◆ Instructions to follow
Print each record below precisely, with every picture left out of the copy.

◆ Data provided
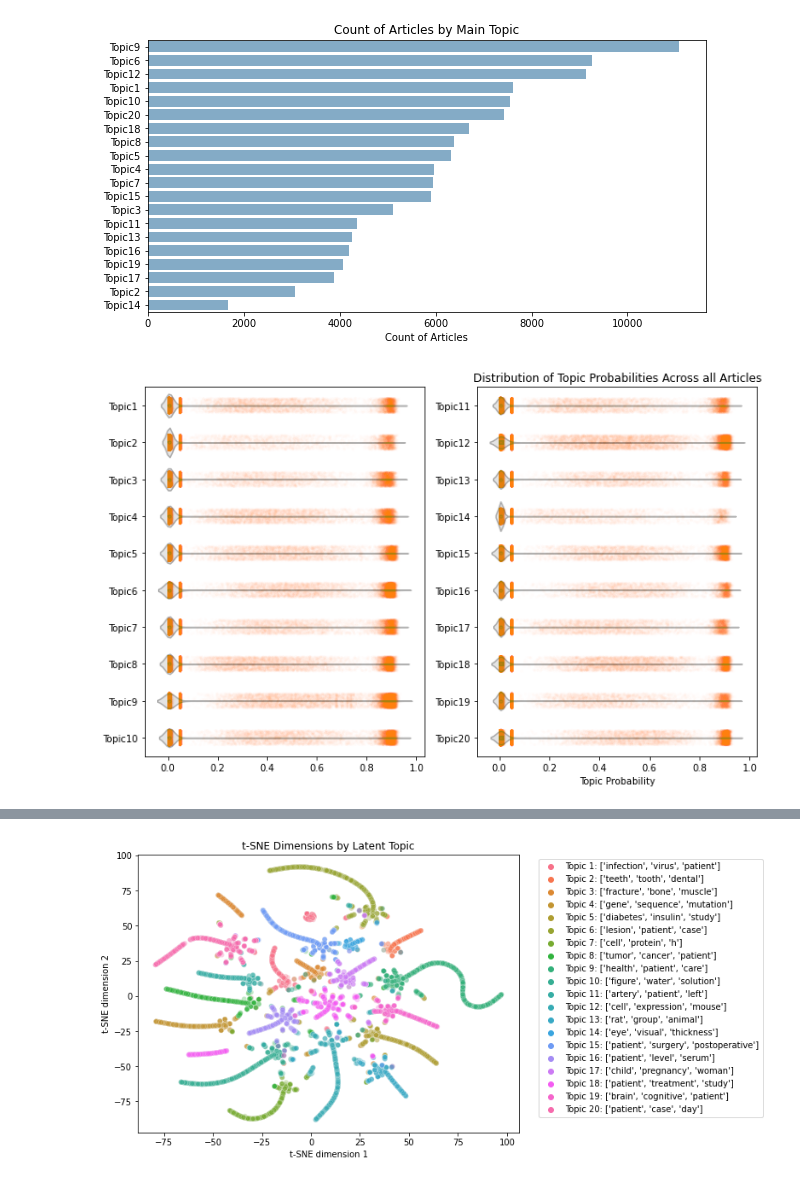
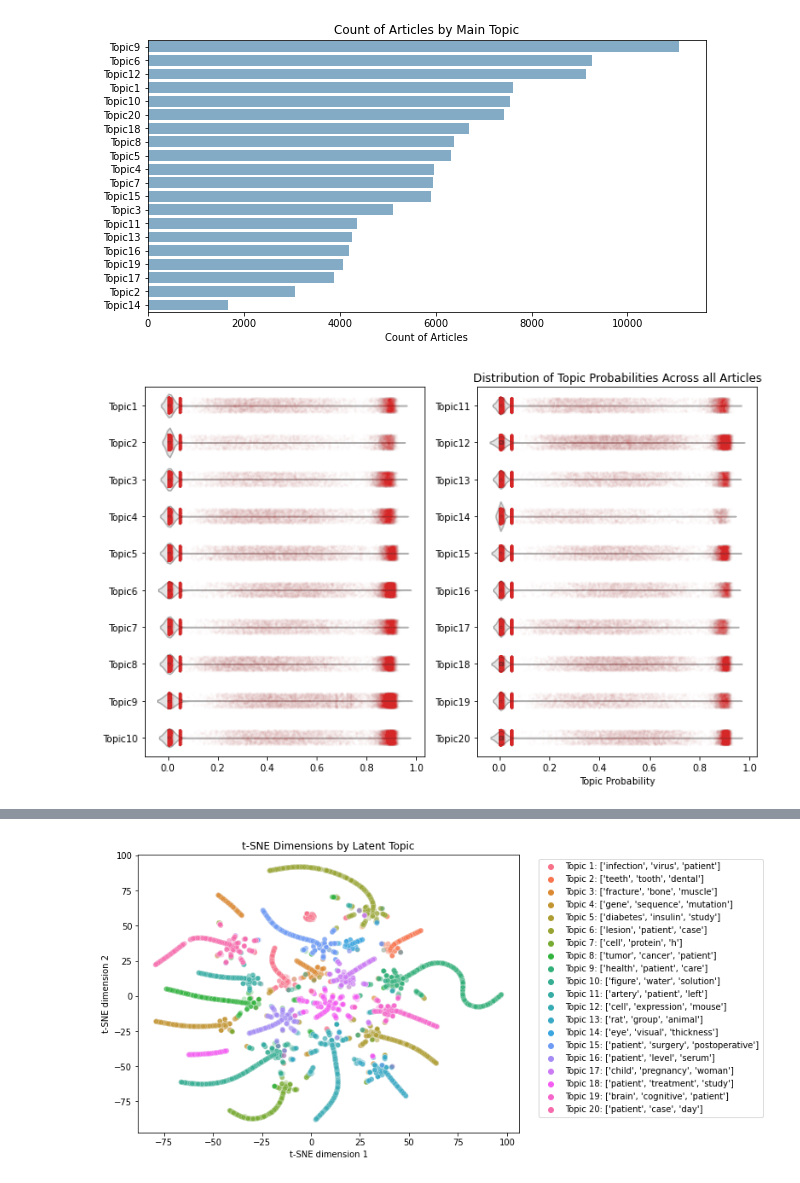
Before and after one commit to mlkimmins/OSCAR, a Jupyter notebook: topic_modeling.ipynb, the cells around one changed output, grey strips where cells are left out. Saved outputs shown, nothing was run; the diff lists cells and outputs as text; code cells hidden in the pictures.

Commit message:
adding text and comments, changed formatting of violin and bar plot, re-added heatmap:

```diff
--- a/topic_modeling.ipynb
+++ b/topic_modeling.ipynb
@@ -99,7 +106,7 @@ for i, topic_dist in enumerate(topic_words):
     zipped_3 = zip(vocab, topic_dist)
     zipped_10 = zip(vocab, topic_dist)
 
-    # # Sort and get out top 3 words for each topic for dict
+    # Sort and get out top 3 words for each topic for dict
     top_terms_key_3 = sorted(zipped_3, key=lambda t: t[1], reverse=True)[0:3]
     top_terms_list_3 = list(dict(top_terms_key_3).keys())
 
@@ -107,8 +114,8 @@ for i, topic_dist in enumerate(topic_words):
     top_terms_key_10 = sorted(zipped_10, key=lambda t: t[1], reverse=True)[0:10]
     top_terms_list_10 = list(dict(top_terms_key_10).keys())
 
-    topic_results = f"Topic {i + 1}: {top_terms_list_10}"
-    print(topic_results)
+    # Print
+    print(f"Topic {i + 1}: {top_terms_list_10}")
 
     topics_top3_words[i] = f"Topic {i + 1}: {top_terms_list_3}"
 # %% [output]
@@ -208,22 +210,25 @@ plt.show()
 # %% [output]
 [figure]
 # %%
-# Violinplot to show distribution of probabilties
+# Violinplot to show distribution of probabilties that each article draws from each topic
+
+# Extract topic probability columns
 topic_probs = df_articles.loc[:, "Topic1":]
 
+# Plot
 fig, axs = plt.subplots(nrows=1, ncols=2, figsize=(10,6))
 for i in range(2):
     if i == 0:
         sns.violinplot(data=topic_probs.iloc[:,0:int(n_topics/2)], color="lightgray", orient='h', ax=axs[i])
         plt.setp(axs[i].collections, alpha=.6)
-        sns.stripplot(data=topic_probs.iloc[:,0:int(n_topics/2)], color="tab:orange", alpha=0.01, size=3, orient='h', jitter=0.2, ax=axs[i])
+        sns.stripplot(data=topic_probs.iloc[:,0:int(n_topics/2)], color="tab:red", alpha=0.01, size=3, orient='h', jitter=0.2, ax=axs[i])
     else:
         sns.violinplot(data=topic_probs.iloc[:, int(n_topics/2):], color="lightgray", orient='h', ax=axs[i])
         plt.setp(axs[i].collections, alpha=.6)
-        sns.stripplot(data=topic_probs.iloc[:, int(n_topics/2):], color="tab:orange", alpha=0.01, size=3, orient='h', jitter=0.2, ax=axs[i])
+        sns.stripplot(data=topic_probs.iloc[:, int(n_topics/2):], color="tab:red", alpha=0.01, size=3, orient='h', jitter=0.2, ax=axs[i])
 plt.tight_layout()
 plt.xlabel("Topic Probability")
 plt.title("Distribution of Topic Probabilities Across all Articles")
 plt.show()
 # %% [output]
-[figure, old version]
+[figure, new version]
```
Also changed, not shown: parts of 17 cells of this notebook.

◆ Result for this exercise
Before and after one commit to mlkimmins/OSCAR, a Jupyter notebook: topic_modeling.ipynb, the cells around one changed output, grey strips where cells are left out. Saved outputs shown, nothing was run; the diff lists cells and outputs as text; code cells hidden in the pictures.

Commit message:
adding text and comments, changed formatting of violin and bar plot, re-added heatmap:

```diff
--- a/topic_modeling.ipynb
+++ b/topic_modeling.ipynb
@@ -99,7 +106,7 @@ for i, topic_dist in enumerate(topic_words):
     zipped_3 = zip(vocab, topic_dist)
     zipped_10 = zip(vocab, topic_dist)
 
-    # # Sort and get out top 3 words for each topic for dict
+    # Sort and get out top 3 words for each topic for dict
     top_terms_key_3 = sorted(zipped_3, key=lambda t: t[1], reverse=True)[0:3]
     top_terms_list_3 = list(dict(top_terms_key_3).keys())
 
@@ -107,8 +114,8 @@ for i, topic_dist in enumerate(topic_words):
     top_terms_key_10 = sorted(zipped_10, key=lambda t: t[1], reverse=True)[0:10]
     top_terms_list_10 = list(dict(top_terms_key_10).keys())
 
-    topic_results = f"Topic {i + 1}: {top_terms_list_10}"
-    print(topic_results)
+    # Print
+    print(f"Topic {i + 1}: {top_terms_list_10}")
 
     topics_top3_words[i] = f"Topic {i + 1}: {top_terms_list_3}"
 # %% [output]
@@ -208,22 +210,25 @@ plt.show()
 # %% [output]
 [figure]
 # %%
-# Violinplot to show distribution of probabilties
+# Violinplot to show distribution of probabilties that each article draws from each topic
+
+# Extract topic probability columns
 topic_probs = df_articles.loc[:, "Topic1":]
 
+# Plot
 fig, axs = plt.subplots(nrows=1, ncols=2, figsize=(10,6))
 for i in range(2):
     if i == 0:
         sns.violinplot(data=topic_probs.iloc[:,0:int(n_topics/2)], color="lightgray", orient='h', ax=axs[i])
         plt.setp(axs[i].collections, alpha=.6)
-        sns.stripplot(data=topic_probs.iloc[:,0:int(n_topics/2)], color="tab:orange", alpha=0.01, size=3, orient='h', jitter=0.2, ax=axs[i])
+        sns.stripplot(data=topic_probs.iloc[:,0:int(n_topics/2)], color="tab:red", alpha=0.01, size=3, orient='h', jitter=0.2, ax=axs[i])
     else:
         sns.violinplot(data=topic_probs.iloc[:, int(n_topics/2):], color="lightgray", orient='h', ax=axs[i])
         plt.setp(axs[i].collections, alpha=.6)
-        sns.stripplot(data=topic_probs.iloc[:, int(n_topics/2):], color="tab:orange", alpha=0.01, size=3, orient='h', jitter=0.2, ax=axs[i])
+        sns.stripplot(data=topic_probs.iloc[:, int(n_topics/2):], color="tab:red", alpha=0.01, size=3, orient='h', jitter=0.2, ax=axs[i])
 plt.tight_layout()
 plt.xlabel("Topic Probability")
 plt.title("Distribution of Topic Probabilities Across all Articles")
 plt.show()
 # %% [output]
-[figure, old version]
+[figure, new version]
```
Also changed, not shown: parts of 17 cells of this notebook.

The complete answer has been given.